theatre-building-chicago

LUKABA PRODUCTIONS FINDS A HOME

Lukaba Productions announced today that it will be the primary tenant of the Theatre Building Chicago, at 1225 W. Belmont Ave.  Lukaba has committed to a long-term lease with 1225 West Belmont Avenue LLC, who this week signed a contract to purchase the building from Theatre Building Chicago.

Under the contract announced this week, Theatre Building Chicago will sell its property in Lakeview, containing three 148-seat theaters, to 1225 West Belmont Avenue LLC, according to Charles H. Jesser, manager of record for the entity.

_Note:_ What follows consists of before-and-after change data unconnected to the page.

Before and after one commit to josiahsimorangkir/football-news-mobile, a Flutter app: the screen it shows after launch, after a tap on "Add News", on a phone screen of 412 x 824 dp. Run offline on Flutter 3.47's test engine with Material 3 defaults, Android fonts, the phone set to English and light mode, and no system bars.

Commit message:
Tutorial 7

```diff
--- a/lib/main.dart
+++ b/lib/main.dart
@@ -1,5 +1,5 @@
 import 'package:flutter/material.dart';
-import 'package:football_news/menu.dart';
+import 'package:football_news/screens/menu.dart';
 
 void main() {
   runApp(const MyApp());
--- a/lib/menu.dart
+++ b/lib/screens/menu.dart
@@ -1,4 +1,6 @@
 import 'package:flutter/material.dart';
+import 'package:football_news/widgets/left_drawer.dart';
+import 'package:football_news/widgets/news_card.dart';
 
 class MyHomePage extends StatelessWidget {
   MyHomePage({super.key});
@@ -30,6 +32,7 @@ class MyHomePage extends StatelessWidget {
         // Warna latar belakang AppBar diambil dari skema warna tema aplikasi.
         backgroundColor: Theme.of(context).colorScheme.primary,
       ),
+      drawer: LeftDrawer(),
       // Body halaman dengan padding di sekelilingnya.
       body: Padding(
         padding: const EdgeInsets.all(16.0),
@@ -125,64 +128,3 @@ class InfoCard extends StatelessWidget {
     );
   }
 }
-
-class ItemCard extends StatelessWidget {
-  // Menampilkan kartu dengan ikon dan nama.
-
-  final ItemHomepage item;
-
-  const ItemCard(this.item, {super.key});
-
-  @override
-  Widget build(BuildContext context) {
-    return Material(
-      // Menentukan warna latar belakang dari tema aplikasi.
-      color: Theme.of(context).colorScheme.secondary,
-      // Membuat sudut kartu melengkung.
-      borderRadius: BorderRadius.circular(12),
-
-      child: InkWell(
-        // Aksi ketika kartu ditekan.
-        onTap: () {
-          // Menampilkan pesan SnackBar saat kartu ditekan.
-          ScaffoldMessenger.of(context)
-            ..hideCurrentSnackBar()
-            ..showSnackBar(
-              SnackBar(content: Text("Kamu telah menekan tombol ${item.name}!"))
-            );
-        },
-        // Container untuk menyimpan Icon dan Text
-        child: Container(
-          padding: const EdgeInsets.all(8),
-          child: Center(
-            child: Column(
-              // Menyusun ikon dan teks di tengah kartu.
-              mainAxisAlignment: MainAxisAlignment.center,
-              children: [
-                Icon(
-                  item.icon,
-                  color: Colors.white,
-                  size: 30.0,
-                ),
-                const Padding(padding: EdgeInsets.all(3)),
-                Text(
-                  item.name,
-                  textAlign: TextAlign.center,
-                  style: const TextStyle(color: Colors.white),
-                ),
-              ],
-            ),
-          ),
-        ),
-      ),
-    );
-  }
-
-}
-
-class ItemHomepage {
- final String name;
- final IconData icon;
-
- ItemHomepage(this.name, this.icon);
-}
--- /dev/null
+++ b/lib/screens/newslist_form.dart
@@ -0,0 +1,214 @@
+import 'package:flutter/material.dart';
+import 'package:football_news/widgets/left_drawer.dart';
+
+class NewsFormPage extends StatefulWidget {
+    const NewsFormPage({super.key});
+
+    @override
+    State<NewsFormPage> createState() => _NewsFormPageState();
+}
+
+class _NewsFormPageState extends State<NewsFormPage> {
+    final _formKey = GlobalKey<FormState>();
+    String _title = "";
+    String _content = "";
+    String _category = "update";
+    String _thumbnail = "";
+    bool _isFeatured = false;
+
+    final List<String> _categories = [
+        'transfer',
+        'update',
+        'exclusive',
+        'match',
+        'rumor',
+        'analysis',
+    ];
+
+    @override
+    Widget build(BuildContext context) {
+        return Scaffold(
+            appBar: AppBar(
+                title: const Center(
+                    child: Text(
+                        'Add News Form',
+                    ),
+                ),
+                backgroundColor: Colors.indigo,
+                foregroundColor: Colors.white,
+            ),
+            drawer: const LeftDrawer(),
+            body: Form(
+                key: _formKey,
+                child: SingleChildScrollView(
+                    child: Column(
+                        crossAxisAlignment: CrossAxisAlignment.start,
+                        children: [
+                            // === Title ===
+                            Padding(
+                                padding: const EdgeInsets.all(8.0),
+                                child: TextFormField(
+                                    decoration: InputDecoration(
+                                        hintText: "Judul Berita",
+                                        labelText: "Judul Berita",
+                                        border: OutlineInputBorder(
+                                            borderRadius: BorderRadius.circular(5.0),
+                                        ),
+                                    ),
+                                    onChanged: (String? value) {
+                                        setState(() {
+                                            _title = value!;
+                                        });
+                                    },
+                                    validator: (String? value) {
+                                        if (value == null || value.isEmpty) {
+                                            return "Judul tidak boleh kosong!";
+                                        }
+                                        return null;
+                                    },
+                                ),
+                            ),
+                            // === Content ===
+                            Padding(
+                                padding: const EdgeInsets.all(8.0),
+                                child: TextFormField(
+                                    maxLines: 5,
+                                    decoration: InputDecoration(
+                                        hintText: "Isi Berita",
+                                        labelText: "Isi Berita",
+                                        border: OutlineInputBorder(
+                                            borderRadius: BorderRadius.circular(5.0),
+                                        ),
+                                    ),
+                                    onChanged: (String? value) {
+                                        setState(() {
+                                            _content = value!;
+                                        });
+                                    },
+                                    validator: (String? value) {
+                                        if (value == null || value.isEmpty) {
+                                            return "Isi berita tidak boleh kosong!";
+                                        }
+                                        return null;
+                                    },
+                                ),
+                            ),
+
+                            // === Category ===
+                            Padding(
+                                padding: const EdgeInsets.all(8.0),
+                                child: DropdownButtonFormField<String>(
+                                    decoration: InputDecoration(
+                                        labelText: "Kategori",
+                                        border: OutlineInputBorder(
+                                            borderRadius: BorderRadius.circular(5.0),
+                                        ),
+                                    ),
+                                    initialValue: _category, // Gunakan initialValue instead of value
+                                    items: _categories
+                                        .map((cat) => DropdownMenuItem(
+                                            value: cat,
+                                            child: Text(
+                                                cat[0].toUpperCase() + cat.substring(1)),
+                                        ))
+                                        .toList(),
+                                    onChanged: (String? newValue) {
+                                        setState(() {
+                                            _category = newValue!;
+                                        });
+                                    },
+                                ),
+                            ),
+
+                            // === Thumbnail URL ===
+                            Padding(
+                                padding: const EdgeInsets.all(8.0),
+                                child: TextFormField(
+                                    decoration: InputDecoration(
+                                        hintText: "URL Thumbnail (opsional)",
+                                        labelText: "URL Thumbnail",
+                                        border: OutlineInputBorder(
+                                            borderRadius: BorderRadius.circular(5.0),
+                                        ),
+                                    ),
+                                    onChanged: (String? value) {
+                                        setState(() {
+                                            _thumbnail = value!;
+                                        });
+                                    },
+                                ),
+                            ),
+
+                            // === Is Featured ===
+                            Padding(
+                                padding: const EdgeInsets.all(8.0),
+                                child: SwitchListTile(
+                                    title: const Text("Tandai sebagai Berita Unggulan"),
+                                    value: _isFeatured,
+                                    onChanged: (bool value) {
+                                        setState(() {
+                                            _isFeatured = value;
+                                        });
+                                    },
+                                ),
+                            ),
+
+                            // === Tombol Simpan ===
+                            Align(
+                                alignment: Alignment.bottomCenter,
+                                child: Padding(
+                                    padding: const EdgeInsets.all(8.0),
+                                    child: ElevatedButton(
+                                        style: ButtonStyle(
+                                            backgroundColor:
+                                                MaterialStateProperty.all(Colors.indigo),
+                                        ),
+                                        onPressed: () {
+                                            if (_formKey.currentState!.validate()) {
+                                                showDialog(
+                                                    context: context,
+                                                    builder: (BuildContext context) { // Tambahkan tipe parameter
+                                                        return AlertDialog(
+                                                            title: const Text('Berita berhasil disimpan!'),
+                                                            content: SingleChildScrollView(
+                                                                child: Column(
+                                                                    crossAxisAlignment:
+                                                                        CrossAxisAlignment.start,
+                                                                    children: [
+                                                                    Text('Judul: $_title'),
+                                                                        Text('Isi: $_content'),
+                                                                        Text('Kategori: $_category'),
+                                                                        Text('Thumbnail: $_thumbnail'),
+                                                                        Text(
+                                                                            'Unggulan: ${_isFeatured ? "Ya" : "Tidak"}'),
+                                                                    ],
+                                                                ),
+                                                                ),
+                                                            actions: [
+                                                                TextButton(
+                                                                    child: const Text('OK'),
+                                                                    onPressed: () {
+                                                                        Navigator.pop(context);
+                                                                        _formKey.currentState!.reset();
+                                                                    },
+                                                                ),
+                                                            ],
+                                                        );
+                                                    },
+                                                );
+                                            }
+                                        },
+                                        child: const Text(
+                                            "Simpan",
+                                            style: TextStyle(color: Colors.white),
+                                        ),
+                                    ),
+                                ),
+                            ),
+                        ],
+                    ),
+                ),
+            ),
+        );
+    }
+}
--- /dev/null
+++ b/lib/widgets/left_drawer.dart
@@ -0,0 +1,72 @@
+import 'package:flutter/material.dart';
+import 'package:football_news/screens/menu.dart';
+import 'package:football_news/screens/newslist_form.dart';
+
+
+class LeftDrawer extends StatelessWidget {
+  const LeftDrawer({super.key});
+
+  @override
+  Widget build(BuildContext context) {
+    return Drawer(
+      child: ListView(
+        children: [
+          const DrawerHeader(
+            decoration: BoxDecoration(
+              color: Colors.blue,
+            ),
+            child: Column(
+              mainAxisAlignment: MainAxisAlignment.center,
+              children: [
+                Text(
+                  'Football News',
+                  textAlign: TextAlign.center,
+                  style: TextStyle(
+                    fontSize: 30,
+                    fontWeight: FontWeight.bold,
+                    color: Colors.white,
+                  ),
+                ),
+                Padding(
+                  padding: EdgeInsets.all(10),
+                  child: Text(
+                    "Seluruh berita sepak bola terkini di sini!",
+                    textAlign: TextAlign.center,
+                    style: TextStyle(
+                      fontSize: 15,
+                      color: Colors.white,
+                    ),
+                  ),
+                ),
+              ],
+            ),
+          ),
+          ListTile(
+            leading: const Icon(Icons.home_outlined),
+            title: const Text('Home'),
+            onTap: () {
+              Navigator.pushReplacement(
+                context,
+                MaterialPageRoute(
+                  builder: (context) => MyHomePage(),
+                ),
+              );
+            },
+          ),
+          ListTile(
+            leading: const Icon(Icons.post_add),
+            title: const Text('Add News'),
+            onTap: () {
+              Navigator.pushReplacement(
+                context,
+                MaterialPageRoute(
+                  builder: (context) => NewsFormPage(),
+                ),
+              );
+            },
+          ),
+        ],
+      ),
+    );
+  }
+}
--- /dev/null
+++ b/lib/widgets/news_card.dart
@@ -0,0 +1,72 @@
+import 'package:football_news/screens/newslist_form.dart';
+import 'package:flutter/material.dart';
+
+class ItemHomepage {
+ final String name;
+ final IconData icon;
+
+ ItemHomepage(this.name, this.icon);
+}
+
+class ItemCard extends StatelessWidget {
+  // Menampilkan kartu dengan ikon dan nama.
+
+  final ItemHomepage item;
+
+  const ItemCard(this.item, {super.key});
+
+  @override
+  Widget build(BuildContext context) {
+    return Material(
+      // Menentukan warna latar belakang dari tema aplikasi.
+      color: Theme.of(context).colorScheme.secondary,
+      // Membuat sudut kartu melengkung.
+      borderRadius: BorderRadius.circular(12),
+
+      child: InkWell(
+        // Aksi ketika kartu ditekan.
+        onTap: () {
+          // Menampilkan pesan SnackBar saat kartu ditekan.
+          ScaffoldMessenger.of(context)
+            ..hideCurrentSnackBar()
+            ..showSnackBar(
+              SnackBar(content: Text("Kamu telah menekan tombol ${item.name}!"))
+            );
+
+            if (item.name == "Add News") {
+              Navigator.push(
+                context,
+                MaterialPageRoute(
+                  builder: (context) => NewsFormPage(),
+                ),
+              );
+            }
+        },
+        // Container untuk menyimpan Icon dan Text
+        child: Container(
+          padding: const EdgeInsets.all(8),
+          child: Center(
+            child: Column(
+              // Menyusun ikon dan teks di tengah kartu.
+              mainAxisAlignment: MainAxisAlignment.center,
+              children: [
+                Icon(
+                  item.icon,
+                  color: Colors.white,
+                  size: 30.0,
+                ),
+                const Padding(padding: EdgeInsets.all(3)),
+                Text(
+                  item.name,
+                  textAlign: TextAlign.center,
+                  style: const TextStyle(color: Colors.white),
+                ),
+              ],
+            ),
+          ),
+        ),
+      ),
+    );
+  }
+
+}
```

Jesser also stated that the purchaser intends to make substantial upgrades to the building. (Yeah!) The transaction is expected to close in May.

Lukaba executive producer Brian Posen stated, “We are excited about the opportunity to have our own space where we can collaborate with other artists and offer audiences accessible, affordable and exceptional entertainment.”

sketchfest-logo Lukaba Productions, under Posen’s leadership, has a long history of theatrical production in Chicago.  Lukaba’s flagship product is the Chicago Sketch Comedy Festival, the world’s largest such festival that has taken place at TBC each January since 2002.  In addition, Lukaba is the parent company of the Cupid Players, the musical sketch comedy troupe that lays claim to the title of longest-running sketch revue in iO Theater’s history.  Posen has also produced a number of theatrical productions.  Those presented at TBC include the Chicago premiere of Agatha Christie’s The Mousetrap, Noises Off! and How the Other Half Loves.

“We have spent the last several years searching for a permanent home that can serve as a base for our own productions, as well as helping us fulfill our mission of serving and nurturing Chicago’s theatrical artists.  We will continue TBC’s tradition of offering Chicago’s off-Loop companies affordable performance space so that the building will continue to serve as an incubator for Chicago theatre,” said Lukaba board chair Laura Michaud.

See more updates on this story at Chris Jones’ blog.